‘This extra parliamentary propaganda’: Land League posters

Published in 18th-19th Century Social Perspectives, 18th–19th - Century History, Features, General, Irish Republican Brotherhood / Fenians, Issue 6 (Nov/Dec 2008), Volume 16

This Irish National Land League meeting held in the Phoenix Park on 24 July 1881 was advertised by a huge poster (in two sheets), under-printed in electric blue, orange and yellow—reminiscent of psychedelic art of the 1960s. (National Archives of Ireland)

This Irish National Land League meeting held in the Phoenix Park on 24 July 1881 was advertised by a huge poster (in two sheets), under-printed in electric blue, orange and yellow—reminiscent of psychedelic art of the 1960s. (National Archives of Ireland)

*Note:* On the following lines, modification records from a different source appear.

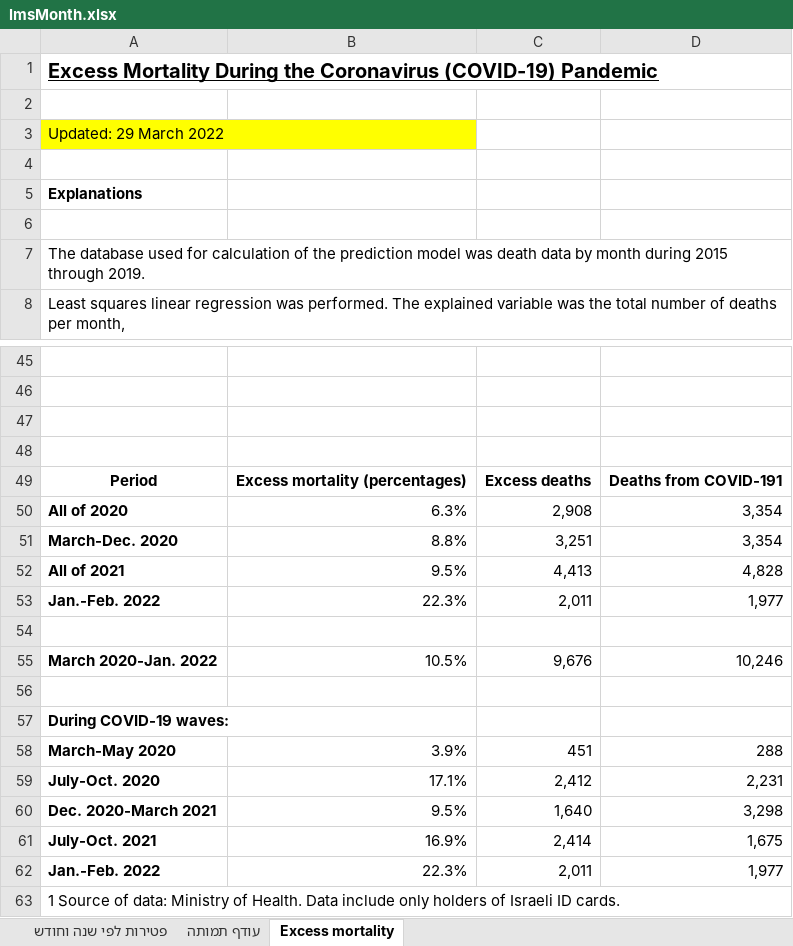
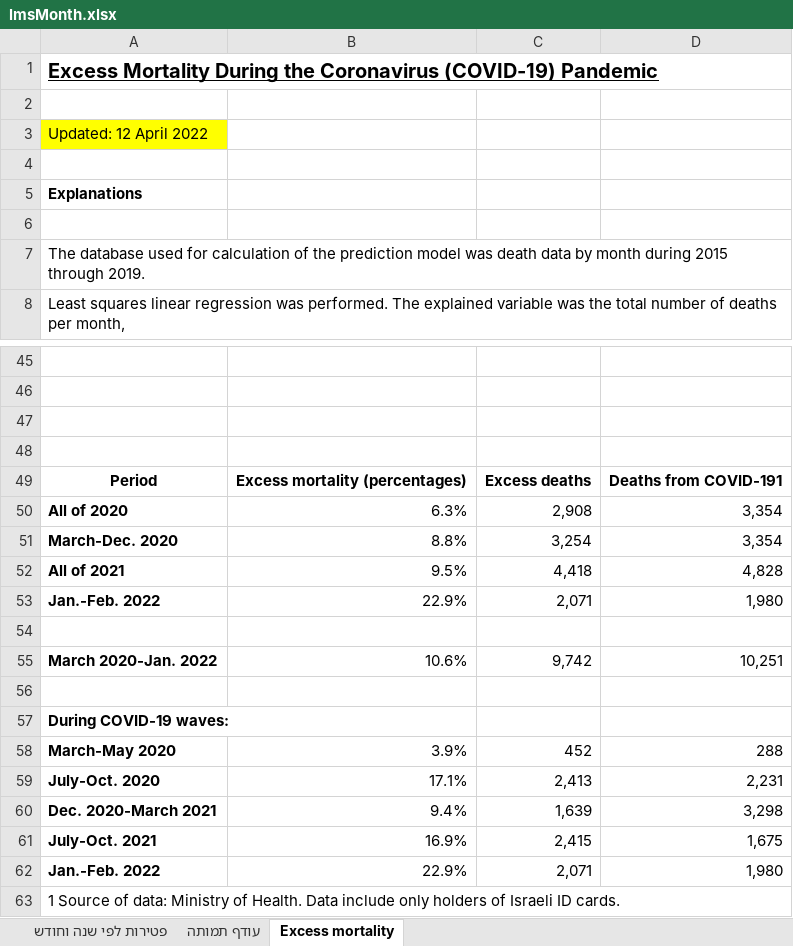
Before and after one commit to yuval-harpaz/covid-19-israel-matlab, an Excel workbook: data/Israel/lmsMonth.xlsx, sheet Excess mortality, drawn as a sheet; only a part is shown, gaps mark what is left out; values as stored, in another font and other column widths than the file's, no borders; charts and pictures not drawn; removed rows and columns are numbered as before the commit, all else as after; the diff names each change by its address in the sheet, - before the commit and + after, or states it on an @@ line.

```diff
--- a/data/Israel/lmsMonth.xlsx (sheet Excess mortality)
+++ b/data/Israel/lmsMonth.xlsx (sheet Excess mortality)
-A3: Updated: 29 March 2022
+A3: Updated: 12 April 2022
-C51: 3,251
+C51: 3,254
-C52: 4,413
+C52: 4,418
-row 53: Jan.-Feb. 2022 | 22.3% | 2,011 | 1,977
+row 53: Jan.-Feb. 2022 | 22.9% | 2,071 | 1,980
-row 55: March 2020-Jan. 2022 | 10.5% | 9,676 | 10,246
+row 55: March 2020-Jan. 2022 | 10.6% | 9,742 | 10,251
-C58: 451
+C58: 452
-C59: 2,412
+C59: 2,413
-B60: 9.5%
+B60: 9.4%
-C60: 1,640
+C60: 1,639
-C61: 2,414
+C61: 2,415
-row 62: Jan.-Feb. 2022 | 22.3% | 2,011 | 1,977
+row 62: Jan.-Feb. 2022 | 22.9% | 2,071 | 1,980
```
Also changed, not shown: sheet עודף תמותה, sheet פטירות לפי שנה וחודש, charts or pictures, 3 other files.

In June 1880 the Freeman’s Journal published a letter by John Devoy defending his support for the Irish National Land League. Devoy railed against nationalists who might claim that he had betrayed his principles by supporting a partnership with parliamentarians and advocacy of a cause that deviated from the cherished aim of Fenianism, the overthrow of British rule in Ireland through armed revolt. Devoy wrote: ‘With all its shortcomings and all its mistakes… the land movement . . . made it possible to keep alive a national movement in the future’. Scotching rumours that he intended to run for parliament, Devoy said that the part of the movement that operated outside parliament would result in ‘breaking down the present land system or any other similar system’. The similar system he referred to was British rule in Ireland. Devoy felt that ‘this work of organisation, this extra parliamentary propaganda, is only now fairly initiated’. He urged clever, ambitious young men to look to the future: to organise, counsel and educate the people ‘for the long and arduous struggle before them’ rather than seek to strut around London as members of parliament.

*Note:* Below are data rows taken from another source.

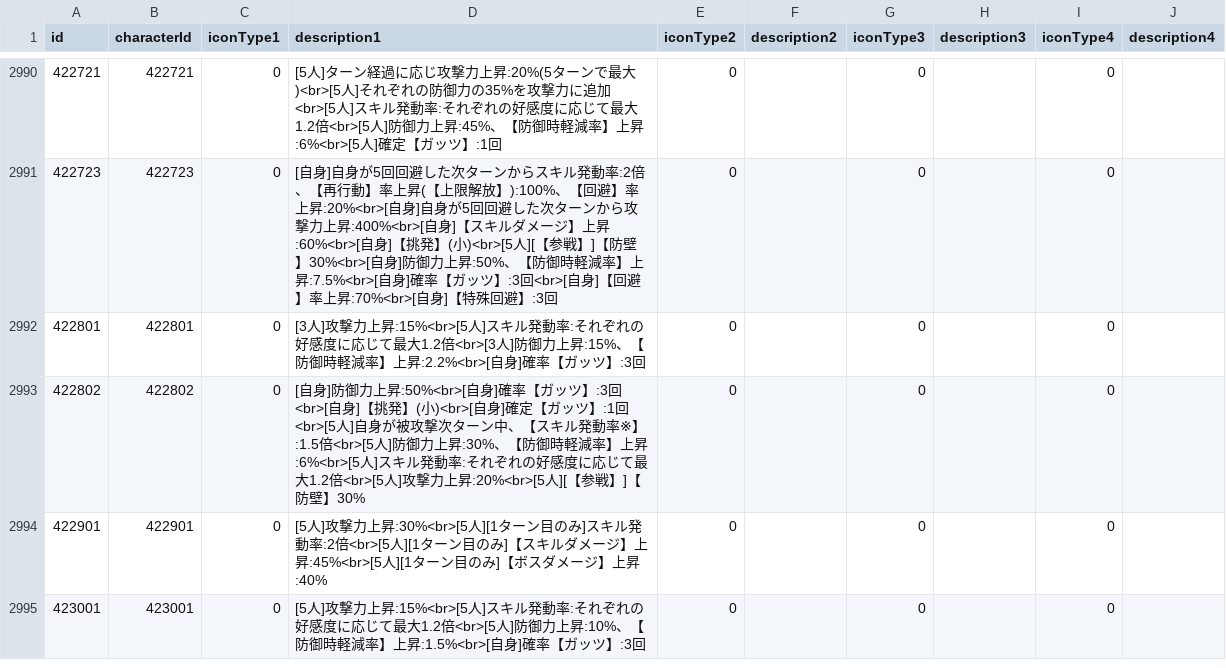
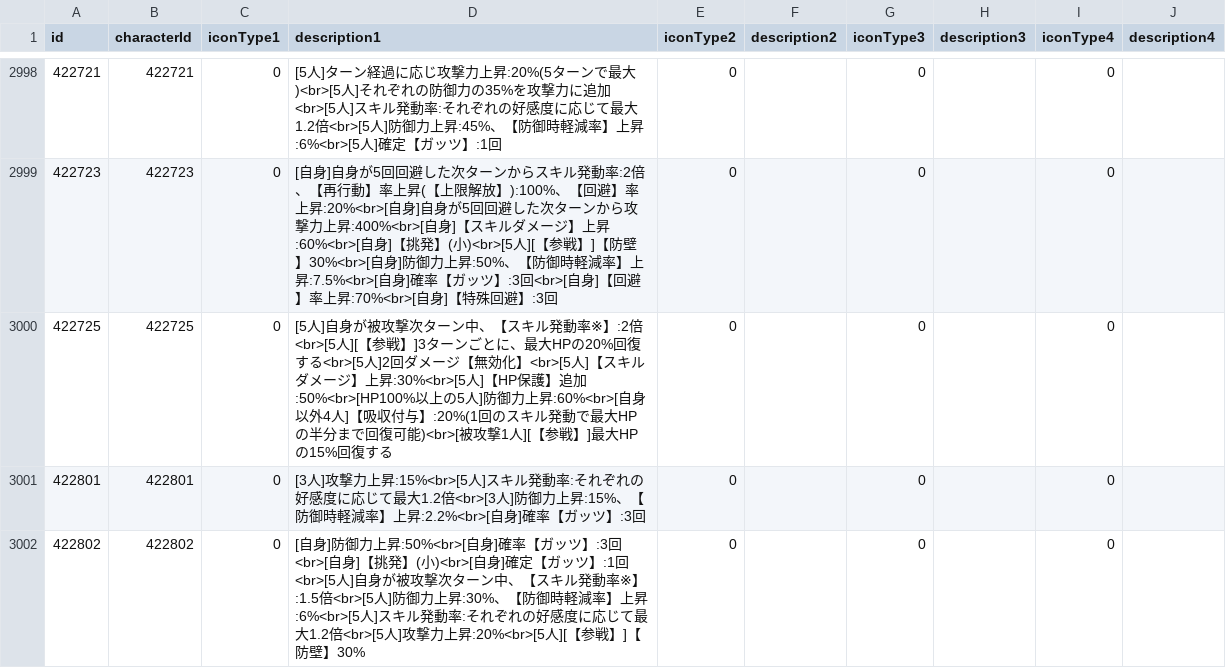
Before and after one commit to game4353/fkg_data, a TSV file: master/masterCharacterLeaderSkillDescription.tsv, drawn as a sheet; only a part is shown, gaps mark what is left out; the shorter side is filled out with more unchanged rows; the diff covers the shown part only.

```diff
--- a/master/masterCharacterLeaderSkillDescription.tsv
+++ b/master/masterCharacterLeaderSkillDescription.tsv
@@ -2991,2 +2999,3 @@ id	characterId	iconType1	description1	iconType2	description2	iconType3	descripti
 422723	422723	0	[自身]自身が5回回避した次ターンからスキル発動率:2倍、【再行動】率上昇(【上限解放】):100%、【回避】率上昇:20%<br>[自身]自身が5回回避した次ターンから攻撃力上昇:400%<br>[自身]【スキルダメージ】上昇:60%<br>[自身]【挑発】(小)<br>[5人][【参戦】]【防壁】30%<br>[自身]防御力上昇:50%、【防御時軽減率】上昇:7.5%<br>[自身]確率【ガッツ】:3回<br>[自身]【回避】率上昇:70%<br>[自身]【特殊回避】:3回	0		0		0	
+422725	422725	0	[5人]自身が被攻撃次ターン中、【スキル発動率※】:2倍<br>[5人][【参戦】]3ターンごとに、最大HPの20%回復する<br>[5人]2回ダメージ【無効化】<br>[5人]【スキルダメージ】上昇:30%<br>[5人]【HP保護】追加:50%<br>[HP100%以上の5人]防御力上昇:60%<br>[自身以外4人]【吸収付与】:20%(1回のスキル発動で最大HPの半分まで回復可能)<br>[被攻撃1人][【参戦】]最大HPの15%回復する	0		0		0	
 422801	422801	0	[3人]攻撃力上昇:15%<br>[5人]スキル発動率:それぞれの好感度に応じて最大1.2倍<br>[3人]防御力上昇:15%、【防御時軽減率】上昇:2.2%<br>[自身]確率【ガッツ】:3回	0		0		0	
```
Also changed, not shown: 10 added rows elsewhere in this file, master/masterAlbumDungeon.tsv, master/masterCharacterEquipment.tsv, 40 other files.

Fenians direct successors of the Young Irelanders

The Young Ireland poet Thomas Davis believed that promoting a national identity distinct and separate from Britain was a necessary precursor to independence. In his essay ‘The History of Ireland’ he noted: ‘If Ireland were in national health, her history would be familiar by books, pictures, statuary and music . . . These are the pillars of Independence’. Davis felt that much work needed to be done before the Irish people could rise to the challenge of nationhood.
The Fenian movement was a direct successor of the Young Ireland movement. Its founders were veterans of the Young Ireland rebellions of 1848 and 1849. Prior to the foundation of the Irish Revolutionary or Fenian Brotherhood on St Patrick’s Day 1858, several of its future members joined or formed literary societies. In May 1858 the movement’s founder, James Stephens, called on solicitor McCarthy Downing in Skibbereen. In 1848 Downing helped the wounded Stephens and others to escape to France following William Smith O’Brien’s failed rising. Stephens found a ready-made group of conspirators, calling themselves the Phoenix Society, meeting in a room at Downing’s offices. Among its members were later leaders of the national movement Jeremiah O’Donovan Rossa and Mortimer Moynihan. By the end of 1858 the Phoenix Society members were arrested and tried. In his Recollections of an Irish rebel John Devoy acknowledged the publicity value of the affair. He noted that the arrest and trial ‘instead of frightening the young men of Ireland really advertised the movement and helped in recruiting later on’. F. S. L. Lyons felt that the Phoenix trials provided the nascent Fenian movement with ‘priceless’ publicity.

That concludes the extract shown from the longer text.